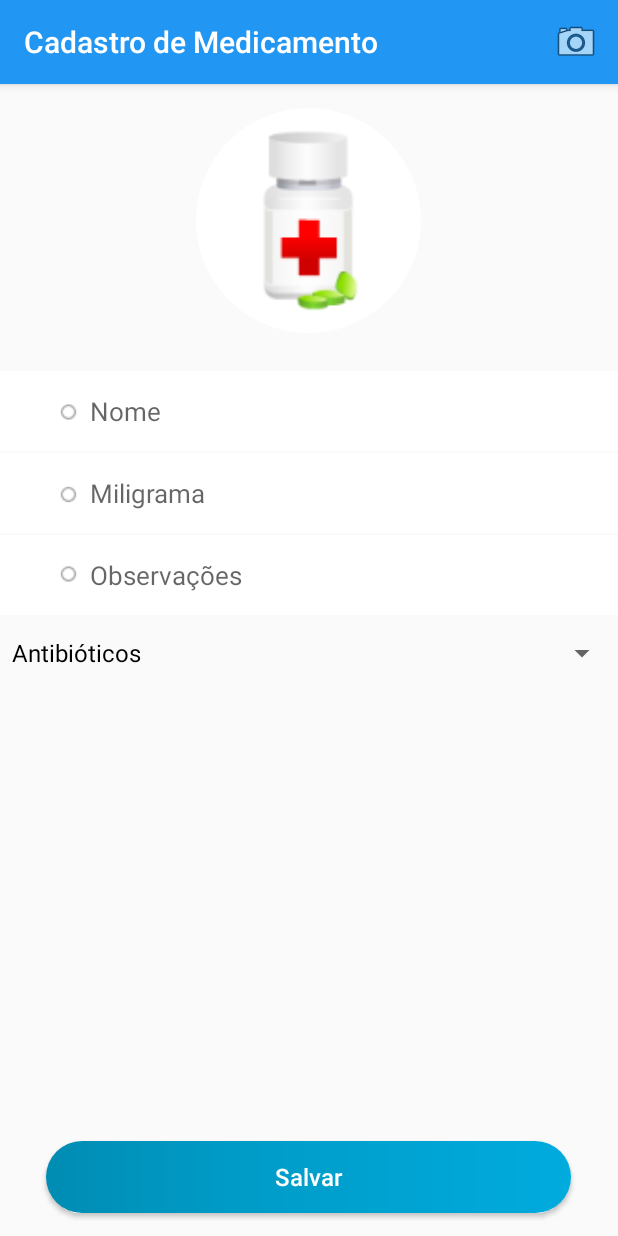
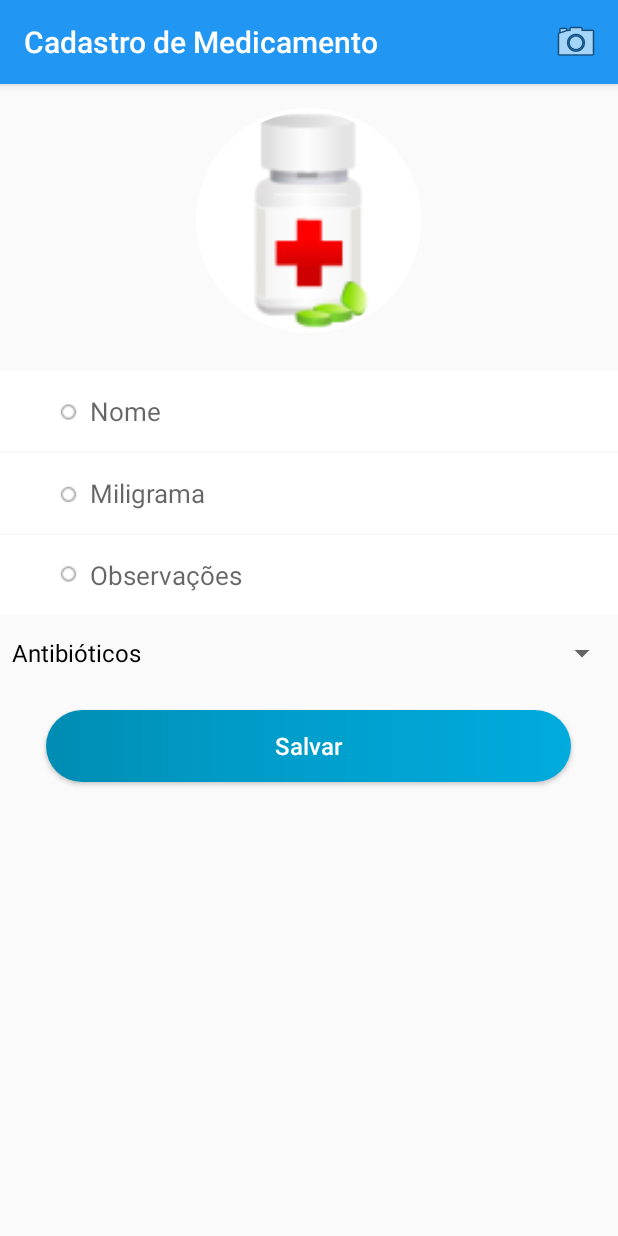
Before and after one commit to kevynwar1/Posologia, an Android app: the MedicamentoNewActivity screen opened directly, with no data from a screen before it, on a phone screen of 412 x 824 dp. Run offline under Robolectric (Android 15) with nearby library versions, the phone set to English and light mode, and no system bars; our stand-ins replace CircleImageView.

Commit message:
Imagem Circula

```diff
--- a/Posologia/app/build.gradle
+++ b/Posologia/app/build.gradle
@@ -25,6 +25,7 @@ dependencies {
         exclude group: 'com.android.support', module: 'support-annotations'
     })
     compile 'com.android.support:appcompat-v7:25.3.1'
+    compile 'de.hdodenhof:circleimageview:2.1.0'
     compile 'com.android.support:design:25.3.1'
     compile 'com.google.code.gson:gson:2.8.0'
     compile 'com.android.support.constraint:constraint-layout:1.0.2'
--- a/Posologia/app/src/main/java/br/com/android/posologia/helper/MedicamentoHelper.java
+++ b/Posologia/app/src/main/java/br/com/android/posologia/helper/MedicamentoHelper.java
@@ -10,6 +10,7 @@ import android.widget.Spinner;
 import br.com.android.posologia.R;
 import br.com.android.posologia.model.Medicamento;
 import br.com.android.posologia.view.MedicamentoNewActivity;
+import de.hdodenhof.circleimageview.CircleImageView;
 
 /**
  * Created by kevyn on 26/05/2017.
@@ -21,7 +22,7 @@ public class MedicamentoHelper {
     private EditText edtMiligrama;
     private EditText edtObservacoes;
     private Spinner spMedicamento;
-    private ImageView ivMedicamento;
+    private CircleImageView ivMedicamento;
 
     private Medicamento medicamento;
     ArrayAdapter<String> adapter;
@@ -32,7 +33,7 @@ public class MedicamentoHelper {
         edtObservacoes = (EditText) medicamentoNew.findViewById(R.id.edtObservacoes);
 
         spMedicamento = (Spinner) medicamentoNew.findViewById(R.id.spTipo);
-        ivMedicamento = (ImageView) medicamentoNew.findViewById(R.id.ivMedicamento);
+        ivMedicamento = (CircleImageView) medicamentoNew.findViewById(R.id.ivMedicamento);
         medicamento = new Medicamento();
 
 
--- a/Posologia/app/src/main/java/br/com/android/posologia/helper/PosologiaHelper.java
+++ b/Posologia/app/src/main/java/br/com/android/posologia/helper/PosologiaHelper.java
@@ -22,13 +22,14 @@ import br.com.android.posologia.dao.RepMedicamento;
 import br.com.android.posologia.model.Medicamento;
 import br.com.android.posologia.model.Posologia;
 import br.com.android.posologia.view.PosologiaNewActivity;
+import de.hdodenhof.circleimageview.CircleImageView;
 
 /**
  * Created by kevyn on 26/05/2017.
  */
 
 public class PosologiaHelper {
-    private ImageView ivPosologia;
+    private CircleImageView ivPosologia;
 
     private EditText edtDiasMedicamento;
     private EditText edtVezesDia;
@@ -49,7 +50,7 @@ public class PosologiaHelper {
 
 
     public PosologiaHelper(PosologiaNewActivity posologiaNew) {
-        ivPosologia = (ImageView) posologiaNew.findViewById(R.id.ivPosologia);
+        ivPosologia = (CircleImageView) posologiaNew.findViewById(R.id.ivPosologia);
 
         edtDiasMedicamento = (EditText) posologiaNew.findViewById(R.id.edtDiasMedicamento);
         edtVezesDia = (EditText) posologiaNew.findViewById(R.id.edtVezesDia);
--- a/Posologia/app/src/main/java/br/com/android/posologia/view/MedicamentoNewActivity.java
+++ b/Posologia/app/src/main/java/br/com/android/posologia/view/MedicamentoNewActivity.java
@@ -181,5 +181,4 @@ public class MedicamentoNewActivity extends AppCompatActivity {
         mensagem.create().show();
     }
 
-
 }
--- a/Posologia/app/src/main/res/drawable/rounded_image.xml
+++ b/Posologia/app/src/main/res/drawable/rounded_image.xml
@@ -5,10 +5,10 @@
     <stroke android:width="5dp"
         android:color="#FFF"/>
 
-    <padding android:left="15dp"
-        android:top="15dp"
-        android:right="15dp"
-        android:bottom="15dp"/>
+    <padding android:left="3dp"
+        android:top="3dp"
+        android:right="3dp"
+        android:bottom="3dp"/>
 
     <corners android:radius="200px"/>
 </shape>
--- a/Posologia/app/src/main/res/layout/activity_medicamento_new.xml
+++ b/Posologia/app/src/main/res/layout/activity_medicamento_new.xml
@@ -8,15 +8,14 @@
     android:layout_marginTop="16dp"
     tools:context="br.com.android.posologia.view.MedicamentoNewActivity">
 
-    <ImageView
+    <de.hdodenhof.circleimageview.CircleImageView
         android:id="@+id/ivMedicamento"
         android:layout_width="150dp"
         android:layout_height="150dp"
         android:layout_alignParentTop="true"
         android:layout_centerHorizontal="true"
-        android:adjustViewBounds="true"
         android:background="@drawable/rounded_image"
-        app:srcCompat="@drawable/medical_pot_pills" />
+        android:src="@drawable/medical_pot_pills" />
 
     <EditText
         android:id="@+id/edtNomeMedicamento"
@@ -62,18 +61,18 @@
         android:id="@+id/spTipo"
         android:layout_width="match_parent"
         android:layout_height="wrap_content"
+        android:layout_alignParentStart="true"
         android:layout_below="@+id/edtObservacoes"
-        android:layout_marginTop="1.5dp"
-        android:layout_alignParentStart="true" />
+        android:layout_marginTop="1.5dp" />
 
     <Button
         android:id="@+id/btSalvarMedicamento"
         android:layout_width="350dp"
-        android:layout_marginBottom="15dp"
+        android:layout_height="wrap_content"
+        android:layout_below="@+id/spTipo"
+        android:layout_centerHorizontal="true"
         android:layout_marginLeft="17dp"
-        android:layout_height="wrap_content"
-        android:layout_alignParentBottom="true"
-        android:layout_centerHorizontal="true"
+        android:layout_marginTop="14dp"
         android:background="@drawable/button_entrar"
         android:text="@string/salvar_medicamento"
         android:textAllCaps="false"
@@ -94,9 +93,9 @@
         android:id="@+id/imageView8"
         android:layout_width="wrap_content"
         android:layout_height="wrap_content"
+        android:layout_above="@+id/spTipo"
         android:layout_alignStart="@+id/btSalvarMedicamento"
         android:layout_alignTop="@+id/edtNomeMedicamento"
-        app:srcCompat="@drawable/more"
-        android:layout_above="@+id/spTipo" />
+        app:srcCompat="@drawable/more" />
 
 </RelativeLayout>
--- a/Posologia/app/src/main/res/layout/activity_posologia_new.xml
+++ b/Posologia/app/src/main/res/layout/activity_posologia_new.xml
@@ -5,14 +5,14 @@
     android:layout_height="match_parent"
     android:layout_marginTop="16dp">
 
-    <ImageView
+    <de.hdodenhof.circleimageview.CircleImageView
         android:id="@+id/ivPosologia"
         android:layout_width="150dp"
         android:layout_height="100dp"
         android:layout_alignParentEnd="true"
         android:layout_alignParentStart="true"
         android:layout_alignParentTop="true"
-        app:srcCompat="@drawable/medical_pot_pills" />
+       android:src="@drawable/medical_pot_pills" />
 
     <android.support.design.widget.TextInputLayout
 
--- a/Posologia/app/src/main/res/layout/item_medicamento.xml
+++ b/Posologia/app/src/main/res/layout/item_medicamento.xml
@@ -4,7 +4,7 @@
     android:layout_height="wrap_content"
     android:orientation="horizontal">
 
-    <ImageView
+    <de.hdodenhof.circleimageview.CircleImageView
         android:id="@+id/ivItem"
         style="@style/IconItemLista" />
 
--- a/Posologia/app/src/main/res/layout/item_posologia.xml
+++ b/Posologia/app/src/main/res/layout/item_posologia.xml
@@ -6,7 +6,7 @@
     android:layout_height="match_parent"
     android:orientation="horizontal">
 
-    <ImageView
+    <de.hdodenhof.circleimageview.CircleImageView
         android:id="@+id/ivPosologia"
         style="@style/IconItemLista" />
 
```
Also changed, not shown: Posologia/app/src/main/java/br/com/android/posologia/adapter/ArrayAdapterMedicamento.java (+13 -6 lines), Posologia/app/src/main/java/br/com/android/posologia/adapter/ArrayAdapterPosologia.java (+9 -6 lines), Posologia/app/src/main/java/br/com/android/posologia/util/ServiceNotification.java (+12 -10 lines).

**Exercise:** Return from the data every line that holds "true".

**Answer:**
         android:layout_alignParentTop="true"
         android:layout_centerHorizontal="true"
-        android:adjustViewBounds="true"
+        android:layout_alignParentStart="true"
-        android:layout_alignParentStart="true" />
+        android:layout_centerHorizontal="true"
-        android:layout_alignParentBottom="true"
-        android:layout_centerHorizontal="true"
         android:layout_alignParentEnd="true"
         android:layout_alignParentStart="true"
         android:layout_alignParentTop="true"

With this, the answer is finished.